In Blaine County, the December unemployment rate was estimated at 5.3 percent, with 646 of the county’s workforce of 11,482 out of work. That’s compared to 5.1 percent in November and 5.8 percent in December 2012.
Preliminary estimates by the U.S. Bureau of Labor Statistics showed nearly 3,800 Idaho workers found jobs in December, the largest single-month increase since January 1994. That surge dropped the unemployment rate four-tenths of a percentage point, matching the jobless rate in October 2008.
Idaho’s unemployment rate has dropped a full percentage point since October, reducing the ranks of the unemployed by more than 7,300 as the labor force expanded slightly in December, the Department of Labor reported. Employers across the state maintained payrolls at over 645,000, the highest December level since the end of the expansion in 2007.
Employment and unemployment figures for 2013 and 2012 will be reassessed by the Bureau of Labor Statistics over the next two months, and possible revisions will be released in March.
The plunge in the jobless rate last fall dropped the average annual unemployment rate to 6.3 percent for 2013, eight-tenths of a point below the 2012 average and the lowest annual rate since 2008.
The year-end improvement in Idaho’s employment picture widened the distance between the state and national jobless rates to a full percentage point, the biggest gap since last June. The national unemployment rate fell three-tenths of a point in December to 6.7 percent. Idaho’s rate has been below the national rate for more than 12 years.
Employment services, call centers, private education, other services like car repair and government at all levels made up the limited number of economic sectors where employers fell short of maintaining payrolls at the average level of the previous five years. New hires to fill both new jobs and existing openings totaled 12,100, just short of the December totals in both 2012 and 2007 when the recession began.
Overall, Idaho’s economy had 2.2 percent more jobs in December than a year earlier, while the nation ran 1.6 percent ahead of December 2012.

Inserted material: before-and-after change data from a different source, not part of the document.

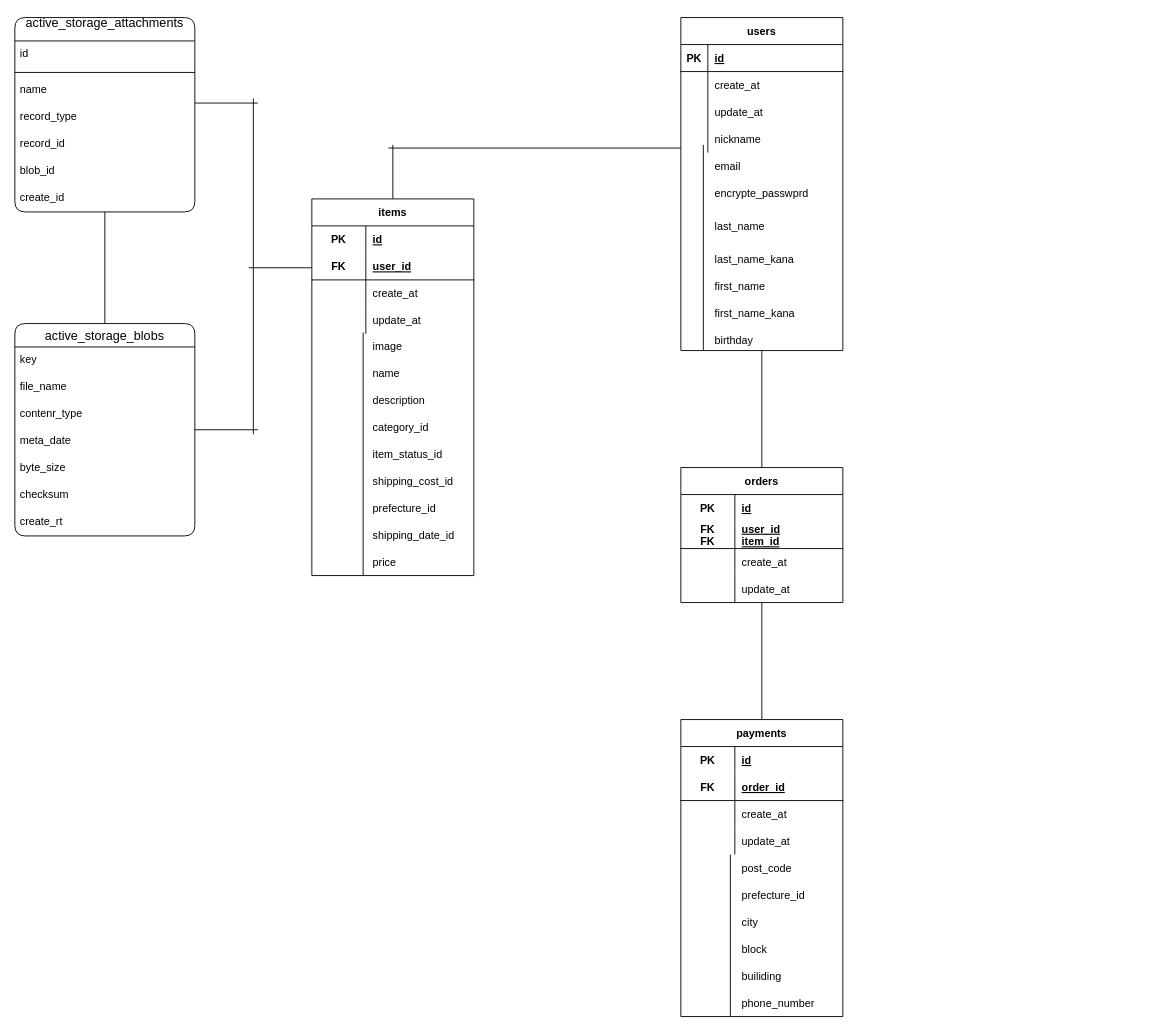
Before: furima-38945.dio in yusaku0609/furima-38945, a draw.io diagram. Source tidied: cells renumbered, new cells numbered last; positions are measured from the earlier drawing's top-left corner, leaving out a move shared by most shapes. Both pictures are drawn from the tidied source at 90%, with x=0, y=0 at pixel (14, 17).
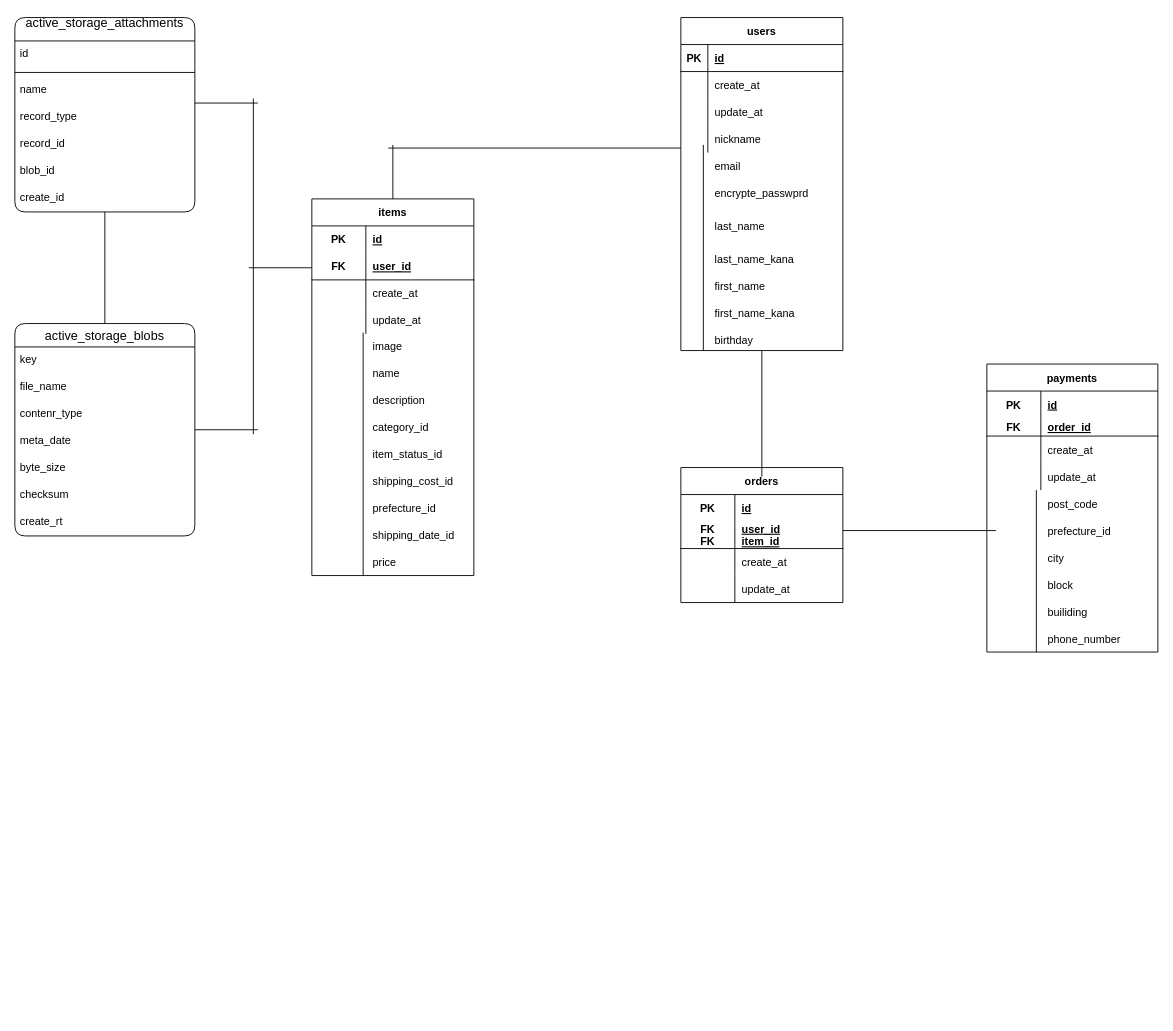
The same page after the edit.

Commit message (it also covers changes not shown here):
データベース設計の修正

The edit, as a diff of the source:
```diff
@@
     <mxCell id="92" style="line;strokeWidth=1;dashed=0;labelPosition=right;align=left;verticalAlign=middle;spacingTop=0;spacingLeft=6;direction=south;" parent="1" vertex="1">
-      <mxGeometry x="825" y="370" width="10" height="130" as="geometry" />
+      <mxGeometry x="825" y="370" width="10" height="140" as="geometry" />
     </mxCell>
     <mxCell id="93" value="payments" style="shape=table;startSize=30;childLayout=tableLayout;rowLines=0;fontStyle=1;align=center;" parent="1" vertex="1">
-      <mxGeometry x="740" y="780" width="180" height="330" as="geometry" />
+      <mxGeometry x="1080" y="385" width="190" height="320" as="geometry" />
     </mxCell>
     <mxCell id="94" style="shape=tableRow;horizontal=0;startSize=0;swimlaneHead=0;swimlaneBody=0;fillColor=none;top=0;left=0;right=0;bottom=0;" parent="93" vertex="1">
-      <mxGeometry y="30" width="180" height="30" as="geometry" />
+      <mxGeometry y="30" width="190" height="30" as="geometry" />
     </mxCell>
@@
     <mxCell id="96" value="id" style="shape=partialRectangle;fillColor=none;top=0;left=0;bottom=0;right=0;align=left;spacingLeft=6;fontStyle=5;overflow=hidden;" parent="94" vertex="1">
-      <mxGeometry x="60" width="120" height="30" as="geometry" />
+      <mxGeometry x="60" width="130" height="30" as="geometry" />
     </mxCell>
     <mxCell id="97" style="shape=tableRow;horizontal=0;startSize=0;swimlaneHead=0;swimlaneBody=0;fillColor=none;top=0;left=0;right=0;bottom=1;" parent="93" vertex="1">
-      <mxGeometry y="60" width="180" height="30" as="geometry" />
+      <mxGeometry y="60" width="190" height="20" as="geometry" />
     </mxCell>
     <mxCell id="98" value="FK" style="shape=partialRectangle;fillColor=none;top=0;left=0;bottom=0;right=0;fontStyle=1;overflow=hidden;" parent="97" vertex="1">
-      <mxGeometry width="60" height="30" as="geometry" />
+      <mxGeometry width="60" height="20" as="geometry" />
     </mxCell>
     <mxCell id="99" value="order_id" style="shape=partialRectangle;fillColor=none;top=0;left=0;bottom=0;right=0;align=left;spacingLeft=6;fontStyle=5;overflow=hidden;" parent="97" vertex="1">
-      <mxGeometry x="60" width="120" height="30" as="geometry" />
+      <mxGeometry x="60" width="130" height="20" as="geometry" />
     </mxCell>
     <mxCell id="100" style="shape=tableRow;horizontal=0;startSize=0;swimlaneHead=0;swimlaneBody=0;fillColor=none;top=0;left=0;right=0;bottom=0;" parent="93" vertex="1">
-      <mxGeometry y="90" width="180" height="30" as="geometry" />
+      <mxGeometry y="80" width="190" height="30" as="geometry" />
     </mxCell>
@@
     <mxCell id="102" value="create_at" style="shape=partialRectangle;fillColor=none;top=0;left=0;bottom=0;right=0;align=left;spacingLeft=6;overflow=hidden;" parent="100" vertex="1">
-      <mxGeometry x="60" width="120" height="30" as="geometry" />
+      <mxGeometry x="60" width="130" height="30" as="geometry" />
     </mxCell>
     <mxCell id="103" style="shape=tableRow;horizontal=0;startSize=0;swimlaneHead=0;swimlaneBody=0;fillColor=none;top=0;left=0;right=0;bottom=0;" parent="93" vertex="1">
-      <mxGeometry y="120" width="180" height="30" as="geometry" />
+      <mxGeometry y="110" width="190" height="30" as="geometry" />
     </mxCell>
@@
     <mxCell id="105" value="update_at" style="shape=partialRectangle;fillColor=none;top=0;left=0;bottom=0;right=0;align=left;spacingLeft=6;overflow=hidden;" parent="103" vertex="1">
-      <mxGeometry x="60" width="120" height="30" as="geometry" />
+      <mxGeometry x="60" width="130" height="30" as="geometry" />
     </mxCell>
     <mxCell id="106" value="post_code" style="shape=partialRectangle;fillColor=none;top=0;left=0;bottom=0;right=0;align=left;spacingLeft=6;overflow=hidden;" parent="1" vertex="1">
-      <mxGeometry x="800" y="930" width="120" height="30" as="geometry" />
+      <mxGeometry x="1140" y="525" width="120" height="30" as="geometry" />
     </mxCell>
     <mxCell id="107" value="prefecture_id" style="shape=partialRectangle;fillColor=none;top=0;left=0;bottom=0;right=0;align=left;spacingLeft=6;overflow=hidden;" parent="1" vertex="1">
-      <mxGeometry x="800" y="960" width="120" height="30" as="geometry" />
+      <mxGeometry x="1140" y="555" width="120" height="30" as="geometry" />
     </mxCell>
     <mxCell id="108" value="city" style="shape=partialRectangle;fillColor=none;top=0;left=0;bottom=0;right=0;align=left;spacingLeft=6;overflow=hidden;" parent="1" vertex="1">
-      <mxGeometry x="800" y="990" width="120" height="30" as="geometry" />
+      <mxGeometry x="1140" y="585" width="120" height="30" as="geometry" />
     </mxCell>
     <mxCell id="109" value="block" style="shape=partialRectangle;fillColor=none;top=0;left=0;bottom=0;right=0;align=left;spacingLeft=6;overflow=hidden;" parent="1" vertex="1">
-      <mxGeometry x="800" y="1020" width="120" height="30" as="geometry" />
+      <mxGeometry x="1140" y="615" width="120" height="30" as="geometry" />
     </mxCell>
     <mxCell id="110" value="builiding" style="shape=partialRectangle;fillColor=none;top=0;left=0;bottom=0;right=0;align=left;spacingLeft=6;overflow=hidden;" parent="1" vertex="1">
-      <mxGeometry x="800" y="1050" width="120" height="30" as="geometry" />
+      <mxGeometry x="1140" y="645" width="120" height="30" as="geometry" />
     </mxCell>
     <mxCell id="111" value="phone_number" style="shape=partialRectangle;fillColor=none;top=0;left=0;bottom=0;right=0;align=left;spacingLeft=6;overflow=hidden;" parent="1" vertex="1">
-      <mxGeometry x="800" y="1080" width="120" height="30" as="geometry" />
+      <mxGeometry x="1140" y="675" width="120" height="30" as="geometry" />
     </mxCell>
     <mxCell id="112" style="line;strokeWidth=1;dashed=0;labelPosition=right;align=left;verticalAlign=middle;spacingTop=0;spacingLeft=6;direction=south;" parent="1" vertex="1">
-      <mxGeometry x="790" y="930" width="10" height="180" as="geometry" />
+      <mxGeometry x="1130" y="525" width="10" height="180" as="geometry" />
     </mxCell>
-    <mxCell id="113" style="line;strokeWidth=1;dashed=0;labelPosition=right;align=left;verticalAlign=middle;spacingTop=0;spacingLeft=6;direction=south;" parent="1" vertex="1">
-      <mxGeometry x="825" y="650" width="10" height="130" as="geometry" />
+    <mxCell id="113" style="line;strokeWidth=1;dashed=0;labelPosition=right;align=left;verticalAlign=middle;spacingTop=0;spacingLeft=6;direction=west;" parent="1" vertex="1">
+      <mxGeometry x="920" y="565" width="170" height="10" as="geometry" />
     </mxCell>
```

Despite the jump in employment, the percentage of Idahoans over 16 in the labor force in December remained at 63.9 percent for the third straight month. That is the lowest rate in 32 years, primarily reflecting the initial exodus of baby boomers from the workplace. December’s statewide labor force, however, was still 2,000 lower than a year earlier. The national participation rate fell two-tenths to 62.8 percent in December.
Historically, Idaho’s labor force participation climbed as high as 70.9 percent in October and November 1998 from a low of 63.9 percent in January 1982.
The number of workers without jobs in December fell to 44,000, over 23,000 below the recession peak in September 2010. With the decline in unemployed has come a significant reduction in unemployment insurance benefits. In December, $14.1 million in state and federal benefits were paid to an average of 13,200 idled workers a week, down 38 percent from $21.4 million paid a year earlier to over 21,000 workers a week. Federal extended benefits ended in December.
For the year, total state and federal benefits of $192 million were paid to an average of 12,300 workers a week. That compared to benefits totaling $299 million paid to a weekly average of 21,200 during 2012.
Despite the dramatic decline in the statewide rate, 10 of Idaho’s 44 counties posted increases in their rates from November, and a half dozen more were unchanged. But all five metropolitan areas saw their rates decline.
Twenty-seven counties recorded rates below 6 percent, up from 25 counties in November.